Okay, that's enough thoughts on Candidates, Monsters and Rules. Back to the episode ...
As the 3 Candidates+Frank trek to see Flocke, Jack has a heart-to-heart with Hugo, basically revealing that he is no longer a pig-headed jerk and is willing to listen and be led. Took you long enough Jack. I can't believe I'm actually starting to like Jack.
Just then, we hear the whispers for the 500th time in LOST, and apparently the producers decided to answer that question once and for all with the most clear-cut answer in LOST history.
Hurley: "Hey Michael. You are dead. Are you the whispers?"
Michael: "Yes. We are the ones who can't move on."
Okay. Mystery solved.
I, for one, was a little bit dissappointed by this, although it's good to be able to tie that off and never have to think about it. I mean, I kind of always expected that the whispers were the dead on the island trying to communicate, but the explanation could have been a little better than "Yes, we're the ones who can't move on."

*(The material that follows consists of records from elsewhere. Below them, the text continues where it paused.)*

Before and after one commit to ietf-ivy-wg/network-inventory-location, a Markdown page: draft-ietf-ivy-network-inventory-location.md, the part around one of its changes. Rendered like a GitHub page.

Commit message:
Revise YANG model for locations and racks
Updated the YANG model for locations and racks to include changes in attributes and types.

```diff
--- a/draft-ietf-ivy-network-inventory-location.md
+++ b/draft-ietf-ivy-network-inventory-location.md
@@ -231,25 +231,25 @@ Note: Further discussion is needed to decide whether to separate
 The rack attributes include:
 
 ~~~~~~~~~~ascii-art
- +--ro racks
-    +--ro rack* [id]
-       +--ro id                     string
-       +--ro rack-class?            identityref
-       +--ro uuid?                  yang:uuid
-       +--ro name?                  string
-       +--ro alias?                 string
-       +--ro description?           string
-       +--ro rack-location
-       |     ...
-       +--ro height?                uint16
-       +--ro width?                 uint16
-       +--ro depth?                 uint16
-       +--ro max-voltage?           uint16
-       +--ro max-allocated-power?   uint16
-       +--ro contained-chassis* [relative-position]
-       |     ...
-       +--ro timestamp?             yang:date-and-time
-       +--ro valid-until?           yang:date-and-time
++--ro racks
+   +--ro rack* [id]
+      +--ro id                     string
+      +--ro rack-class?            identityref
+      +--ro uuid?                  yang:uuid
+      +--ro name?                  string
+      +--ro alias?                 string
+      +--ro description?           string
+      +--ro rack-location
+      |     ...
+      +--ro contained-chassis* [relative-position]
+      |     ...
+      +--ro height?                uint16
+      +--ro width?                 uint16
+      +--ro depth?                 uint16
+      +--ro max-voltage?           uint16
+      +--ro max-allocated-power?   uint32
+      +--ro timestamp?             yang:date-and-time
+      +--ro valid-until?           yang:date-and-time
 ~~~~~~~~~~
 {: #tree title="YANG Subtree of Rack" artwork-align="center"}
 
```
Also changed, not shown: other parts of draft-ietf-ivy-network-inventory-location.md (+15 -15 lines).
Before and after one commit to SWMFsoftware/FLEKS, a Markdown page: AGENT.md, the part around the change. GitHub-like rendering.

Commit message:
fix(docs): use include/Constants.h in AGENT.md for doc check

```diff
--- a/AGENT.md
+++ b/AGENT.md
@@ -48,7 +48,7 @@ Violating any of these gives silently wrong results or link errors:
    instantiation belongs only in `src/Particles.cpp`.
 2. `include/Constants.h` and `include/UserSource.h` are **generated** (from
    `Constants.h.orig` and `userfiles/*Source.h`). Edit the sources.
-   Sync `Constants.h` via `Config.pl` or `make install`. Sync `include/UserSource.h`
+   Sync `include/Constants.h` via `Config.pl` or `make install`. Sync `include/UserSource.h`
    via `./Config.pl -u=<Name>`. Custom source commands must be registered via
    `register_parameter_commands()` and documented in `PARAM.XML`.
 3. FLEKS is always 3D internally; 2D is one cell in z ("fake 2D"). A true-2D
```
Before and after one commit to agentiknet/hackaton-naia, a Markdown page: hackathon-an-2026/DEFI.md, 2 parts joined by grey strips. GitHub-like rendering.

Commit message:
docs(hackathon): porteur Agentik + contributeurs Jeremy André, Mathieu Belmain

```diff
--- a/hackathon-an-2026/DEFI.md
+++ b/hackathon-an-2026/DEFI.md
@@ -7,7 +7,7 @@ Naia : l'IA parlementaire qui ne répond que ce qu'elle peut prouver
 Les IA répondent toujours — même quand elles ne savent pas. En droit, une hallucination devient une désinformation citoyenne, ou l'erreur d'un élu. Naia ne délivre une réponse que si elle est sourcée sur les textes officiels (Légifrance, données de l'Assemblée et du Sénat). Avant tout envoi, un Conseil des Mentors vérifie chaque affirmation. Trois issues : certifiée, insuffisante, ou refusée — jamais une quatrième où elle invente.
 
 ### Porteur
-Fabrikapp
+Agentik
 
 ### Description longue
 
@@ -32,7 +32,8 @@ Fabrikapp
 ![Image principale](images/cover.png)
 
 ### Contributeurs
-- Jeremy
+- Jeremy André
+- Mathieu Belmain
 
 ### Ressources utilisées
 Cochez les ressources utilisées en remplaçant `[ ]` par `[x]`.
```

In my opinion, the producers introduced the whispers early in the show with no idea where they would go with them, and ultimately they couldn't think of anything better than what they settled on. Early on in the first two seasons, the whispers were synonomous with the Others; later whispers were heard when the Monster was nearby. The common thread seems to be characters who are in danger, and the whispers serve as a sort of warning.
Sound technicians have translated everything the whispers have ever said, and you can check that out here. Some of the best ones include:
"Go to hell. Steadily."
"I have hell to pay."
and my personal favorite, "You better not say a f**cking thing about Desmond."
Usually the whispers are just commenting on what's happening, and it's always voices talking to one another, not to the characters. For example, if Jack and Kate are about to encounted some scary Others, the whispers might have said...
"It's Jack. There's Kate too."
"I'm over here."
"Kate is hot."
"No she's not."
"It's a matter of opinion."
"Jack is a doctor."
Basically, that's all the whispers ever did. Random and pointless conversations. It's nice to know that "the ones who can't move on" just walk around the island invisibly and chat at important times. Anyway.... then Michael points Hurley in the right direction, and Hugo leads the way toward Flocke.
Early in the episode, Flocke is whittling a long spear and tells Sawyer and Kate that they are just going to sit and wait for Jack, Hurley and Sun to come to them. Weird plan, but it's exactly what happens.
While waiting, Flocke meets Desmond, who is calmly tied to a tree. Desmonds walks submissively with Flocke and they chat about pushing the button, about hating the island and about the Mets. Then the creepy little boy (Jacob) shows up, and Flocke clearly becomes annoyed, and says "just ignore him."
Flocke leads Desmond to the well where Locke turned the wheel, and then after a brief chat, he pushes Desmond into the well. This whole interaction was extremely weird, because obviously something is wrong with Des. We saw in the promo for next week that apparently Des survived the fall, or so it seemed.
Then Flocke goes back to his camp where Hurley enters moments later. Flocke gives 'his word,' and if you're dumb enough to believe the 'word' of the Smoke Monster, then it's your own fault if you die. Jack and Sun and Frank walk out of the bushes, and Flocke smiles a smug smile.
In summary, this was an excellent, excellent episode, and I can't wait for the rest of the season.
Next week is called 'The Last Recruit." No idea what to expect.